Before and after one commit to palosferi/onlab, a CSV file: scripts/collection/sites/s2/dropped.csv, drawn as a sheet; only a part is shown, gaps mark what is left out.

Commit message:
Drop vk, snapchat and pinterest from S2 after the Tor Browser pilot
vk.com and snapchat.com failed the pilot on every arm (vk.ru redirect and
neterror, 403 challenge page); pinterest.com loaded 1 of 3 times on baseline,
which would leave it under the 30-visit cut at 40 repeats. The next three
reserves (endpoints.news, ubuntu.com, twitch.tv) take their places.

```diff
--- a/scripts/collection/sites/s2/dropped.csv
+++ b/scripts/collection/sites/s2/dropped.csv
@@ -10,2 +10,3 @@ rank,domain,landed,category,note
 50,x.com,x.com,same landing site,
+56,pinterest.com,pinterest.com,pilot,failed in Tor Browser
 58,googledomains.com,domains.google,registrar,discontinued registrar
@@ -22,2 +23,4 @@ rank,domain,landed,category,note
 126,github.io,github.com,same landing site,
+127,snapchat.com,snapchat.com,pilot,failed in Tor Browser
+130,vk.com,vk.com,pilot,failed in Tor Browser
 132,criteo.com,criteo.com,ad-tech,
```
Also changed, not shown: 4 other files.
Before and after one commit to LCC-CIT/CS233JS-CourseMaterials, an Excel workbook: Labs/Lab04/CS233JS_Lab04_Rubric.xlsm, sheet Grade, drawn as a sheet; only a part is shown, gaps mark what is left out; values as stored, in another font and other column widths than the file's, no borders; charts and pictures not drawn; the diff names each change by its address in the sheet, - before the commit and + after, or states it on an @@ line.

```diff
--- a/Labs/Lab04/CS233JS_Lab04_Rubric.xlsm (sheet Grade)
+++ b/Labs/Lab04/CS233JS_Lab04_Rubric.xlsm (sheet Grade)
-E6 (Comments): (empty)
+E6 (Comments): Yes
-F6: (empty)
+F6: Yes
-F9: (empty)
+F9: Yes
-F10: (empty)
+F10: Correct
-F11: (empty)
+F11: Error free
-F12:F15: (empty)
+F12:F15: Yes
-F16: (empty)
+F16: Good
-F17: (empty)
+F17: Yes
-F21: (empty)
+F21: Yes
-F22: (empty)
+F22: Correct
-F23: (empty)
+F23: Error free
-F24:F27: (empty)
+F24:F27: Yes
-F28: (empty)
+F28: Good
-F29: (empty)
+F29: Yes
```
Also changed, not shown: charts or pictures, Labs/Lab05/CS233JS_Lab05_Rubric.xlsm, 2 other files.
******************************
> _Problem statement_
In the listing above, which lines include the string "pilot"? Return every one of them.

> _Task solution_
Drop vk, snapchat and pinterest from S2 after the Tor Browser pilot
vk.com and snapchat.com failed the pilot on every arm (vk.ru redirect and
+56,pinterest.com,pinterest.com,pilot,failed in Tor Browser
+127,snapchat.com,snapchat.com,pilot,failed in Tor Browser
+130,vk.com,vk.com,pilot,failed in Tor Browser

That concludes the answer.